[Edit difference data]

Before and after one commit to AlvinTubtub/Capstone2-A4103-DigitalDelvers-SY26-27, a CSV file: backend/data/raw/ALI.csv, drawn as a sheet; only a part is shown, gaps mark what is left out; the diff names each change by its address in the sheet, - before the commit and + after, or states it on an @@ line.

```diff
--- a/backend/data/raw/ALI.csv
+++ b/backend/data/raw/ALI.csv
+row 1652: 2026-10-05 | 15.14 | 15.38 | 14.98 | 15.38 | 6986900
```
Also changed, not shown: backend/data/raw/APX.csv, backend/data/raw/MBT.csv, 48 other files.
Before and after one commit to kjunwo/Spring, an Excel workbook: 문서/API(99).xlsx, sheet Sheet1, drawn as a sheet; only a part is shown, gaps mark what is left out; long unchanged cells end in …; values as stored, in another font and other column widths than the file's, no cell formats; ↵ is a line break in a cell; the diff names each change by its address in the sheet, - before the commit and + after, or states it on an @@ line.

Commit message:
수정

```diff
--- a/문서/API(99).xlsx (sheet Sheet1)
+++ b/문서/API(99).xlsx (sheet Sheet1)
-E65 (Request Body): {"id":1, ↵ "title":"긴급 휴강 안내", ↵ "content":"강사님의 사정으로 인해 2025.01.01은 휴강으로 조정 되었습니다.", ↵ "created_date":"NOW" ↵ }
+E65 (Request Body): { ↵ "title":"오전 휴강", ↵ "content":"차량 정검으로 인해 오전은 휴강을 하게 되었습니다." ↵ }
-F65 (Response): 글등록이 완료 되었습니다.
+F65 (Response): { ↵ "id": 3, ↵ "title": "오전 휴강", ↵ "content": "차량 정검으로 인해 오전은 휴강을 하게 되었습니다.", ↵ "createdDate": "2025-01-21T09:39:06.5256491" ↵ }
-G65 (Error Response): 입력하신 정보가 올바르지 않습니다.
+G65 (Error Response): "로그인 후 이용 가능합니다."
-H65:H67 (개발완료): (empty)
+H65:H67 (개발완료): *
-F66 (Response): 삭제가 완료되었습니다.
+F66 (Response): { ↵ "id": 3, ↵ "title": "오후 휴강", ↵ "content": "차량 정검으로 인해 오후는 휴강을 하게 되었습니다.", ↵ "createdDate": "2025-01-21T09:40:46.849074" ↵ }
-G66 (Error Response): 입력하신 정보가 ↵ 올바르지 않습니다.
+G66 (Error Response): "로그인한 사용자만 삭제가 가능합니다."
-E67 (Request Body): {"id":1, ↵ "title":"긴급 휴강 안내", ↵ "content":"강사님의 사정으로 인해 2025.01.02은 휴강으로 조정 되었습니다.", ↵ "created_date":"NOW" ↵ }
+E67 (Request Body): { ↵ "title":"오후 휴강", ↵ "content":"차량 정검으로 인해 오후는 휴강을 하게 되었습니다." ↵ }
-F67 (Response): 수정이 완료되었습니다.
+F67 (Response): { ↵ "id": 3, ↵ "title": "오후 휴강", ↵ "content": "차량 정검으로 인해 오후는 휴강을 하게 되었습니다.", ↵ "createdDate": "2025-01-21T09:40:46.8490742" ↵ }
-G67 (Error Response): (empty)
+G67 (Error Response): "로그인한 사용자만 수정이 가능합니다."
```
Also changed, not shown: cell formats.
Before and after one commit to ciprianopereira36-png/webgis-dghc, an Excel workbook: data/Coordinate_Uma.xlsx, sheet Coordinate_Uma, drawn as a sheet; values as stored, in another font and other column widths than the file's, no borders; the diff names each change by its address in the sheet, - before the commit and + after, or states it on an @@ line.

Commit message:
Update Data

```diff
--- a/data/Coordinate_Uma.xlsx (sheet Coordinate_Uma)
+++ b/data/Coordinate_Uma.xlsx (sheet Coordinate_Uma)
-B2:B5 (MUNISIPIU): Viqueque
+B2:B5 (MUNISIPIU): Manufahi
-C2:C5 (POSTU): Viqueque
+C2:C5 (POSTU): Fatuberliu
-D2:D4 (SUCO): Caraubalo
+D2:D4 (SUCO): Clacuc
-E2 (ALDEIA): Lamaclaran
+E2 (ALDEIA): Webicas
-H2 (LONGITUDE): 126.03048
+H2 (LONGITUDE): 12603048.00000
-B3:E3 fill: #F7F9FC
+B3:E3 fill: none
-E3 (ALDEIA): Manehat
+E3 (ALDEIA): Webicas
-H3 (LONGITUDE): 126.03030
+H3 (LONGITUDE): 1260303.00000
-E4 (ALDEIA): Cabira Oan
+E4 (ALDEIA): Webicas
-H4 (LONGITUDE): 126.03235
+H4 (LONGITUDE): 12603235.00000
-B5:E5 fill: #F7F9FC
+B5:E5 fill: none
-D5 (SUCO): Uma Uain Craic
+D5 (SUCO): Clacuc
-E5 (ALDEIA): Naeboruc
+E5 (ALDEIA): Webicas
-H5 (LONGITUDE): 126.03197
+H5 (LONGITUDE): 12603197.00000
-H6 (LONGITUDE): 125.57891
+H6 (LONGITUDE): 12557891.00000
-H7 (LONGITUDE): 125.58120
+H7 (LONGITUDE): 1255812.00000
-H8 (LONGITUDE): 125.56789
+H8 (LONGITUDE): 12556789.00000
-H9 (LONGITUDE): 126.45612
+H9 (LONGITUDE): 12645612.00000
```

• [What to do]
Give the entries again in full, exactly as they are written.

• [Exercise answer]
Before and after one commit to AlvinTubtub/Capstone2-A4103-DigitalDelvers-SY26-27, a CSV file: backend/data/raw/ALI.csv, drawn as a sheet; only a part is shown, gaps mark what is left out; the diff names each change by its address in the sheet, - before the commit and + after, or states it on an @@ line.

```diff
--- a/backend/data/raw/ALI.csv
+++ b/backend/data/raw/ALI.csv
+row 1652: 2026-10-05 | 15.14 | 15.38 | 14.98 | 15.38 | 6986900
```
Also changed, not shown: backend/data/raw/APX.csv, backend/data/raw/MBT.csv, 48 other files.
Before and after one commit to kjunwo/Spring, an Excel workbook: 문서/API(99).xlsx, sheet Sheet1, drawn as a sheet; only a part is shown, gaps mark what is left out; long unchanged cells end in …; values as stored, in another font and other column widths than the file's, no cell formats; ↵ is a line break in a cell; the diff names each change by its address in the sheet, - before the commit and + after, or states it on an @@ line.

Commit message:
수정

```diff
--- a/문서/API(99).xlsx (sheet Sheet1)
+++ b/문서/API(99).xlsx (sheet Sheet1)
-E65 (Request Body): {"id":1, ↵ "title":"긴급 휴강 안내", ↵ "content":"강사님의 사정으로 인해 2025.01.01은 휴강으로 조정 되었습니다.", ↵ "created_date":"NOW" ↵ }
+E65 (Request Body): { ↵ "title":"오전 휴강", ↵ "content":"차량 정검으로 인해 오전은 휴강을 하게 되었습니다." ↵ }
-F65 (Response): 글등록이 완료 되었습니다.
+F65 (Response): { ↵ "id": 3, ↵ "title": "오전 휴강", ↵ "content": "차량 정검으로 인해 오전은 휴강을 하게 되었습니다.", ↵ "createdDate": "2025-01-21T09:39:06.5256491" ↵ }
-G65 (Error Response): 입력하신 정보가 올바르지 않습니다.
+G65 (Error Response): "로그인 후 이용 가능합니다."
-H65:H67 (개발완료): (empty)
+H65:H67 (개발완료): *
-F66 (Response): 삭제가 완료되었습니다.
+F66 (Response): { ↵ "id": 3, ↵ "title": "오후 휴강", ↵ "content": "차량 정검으로 인해 오후는 휴강을 하게 되었습니다.", ↵ "createdDate": "2025-01-21T09:40:46.849074" ↵ }
-G66 (Error Response): 입력하신 정보가 ↵ 올바르지 않습니다.
+G66 (Error Response): "로그인한 사용자만 삭제가 가능합니다."
-E67 (Request Body): {"id":1, ↵ "title":"긴급 휴강 안내", ↵ "content":"강사님의 사정으로 인해 2025.01.02은 휴강으로 조정 되었습니다.", ↵ "created_date":"NOW" ↵ }
+E67 (Request Body): { ↵ "title":"오후 휴강", ↵ "content":"차량 정검으로 인해 오후는 휴강을 하게 되었습니다." ↵ }
-F67 (Response): 수정이 완료되었습니다.
+F67 (Response): { ↵ "id": 3, ↵ "title": "오후 휴강", ↵ "content": "차량 정검으로 인해 오후는 휴강을 하게 되었습니다.", ↵ "createdDate": "2025-01-21T09:40:46.8490742" ↵ }
-G67 (Error Response): (empty)
+G67 (Error Response): "로그인한 사용자만 수정이 가능합니다."
```
Also changed, not shown: cell formats.
Before and after one commit to ciprianopereira36-png/webgis-dghc, an Excel workbook: data/Coordinate_Uma.xlsx, sheet Coordinate_Uma, drawn as a sheet; values as stored, in another font and other column widths than the file's, no borders; the diff names each change by its address in the sheet, - before the commit and + after, or states it on an @@ line.

Commit message:
Update Data

```diff
--- a/data/Coordinate_Uma.xlsx (sheet Coordinate_Uma)
+++ b/data/Coordinate_Uma.xlsx (sheet Coordinate_Uma)
-B2:B5 (MUNISIPIU): Viqueque
+B2:B5 (MUNISIPIU): Manufahi
-C2:C5 (POSTU): Viqueque
+C2:C5 (POSTU): Fatuberliu
-D2:D4 (SUCO): Caraubalo
+D2:D4 (SUCO): Clacuc
-E2 (ALDEIA): Lamaclaran
+E2 (ALDEIA): Webicas
-H2 (LONGITUDE): 126.03048
+H2 (LONGITUDE): 12603048.00000
-B3:E3 fill: #F7F9FC
+B3:E3 fill: none
-E3 (ALDEIA): Manehat
+E3 (ALDEIA): Webicas
-H3 (LONGITUDE): 126.03030
+H3 (LONGITUDE): 1260303.00000
-E4 (ALDEIA): Cabira Oan
+E4 (ALDEIA): Webicas
-H4 (LONGITUDE): 126.03235
+H4 (LONGITUDE): 12603235.00000
-B5:E5 fill: #F7F9FC
+B5:E5 fill: none
-D5 (SUCO): Uma Uain Craic
+D5 (SUCO): Clacuc
-E5 (ALDEIA): Naeboruc
+E5 (ALDEIA): Webicas
-H5 (LONGITUDE): 126.03197
+H5 (LONGITUDE): 12603197.00000
-H6 (LONGITUDE): 125.57891
+H6 (LONGITUDE): 12557891.00000
-H7 (LONGITUDE): 125.58120
+H7 (LONGITUDE): 1255812.00000
-H8 (LONGITUDE): 125.56789
+H8 (LONGITUDE): 12556789.00000
-H9 (LONGITUDE): 126.45612
+H9 (LONGITUDE): 12645612.00000
```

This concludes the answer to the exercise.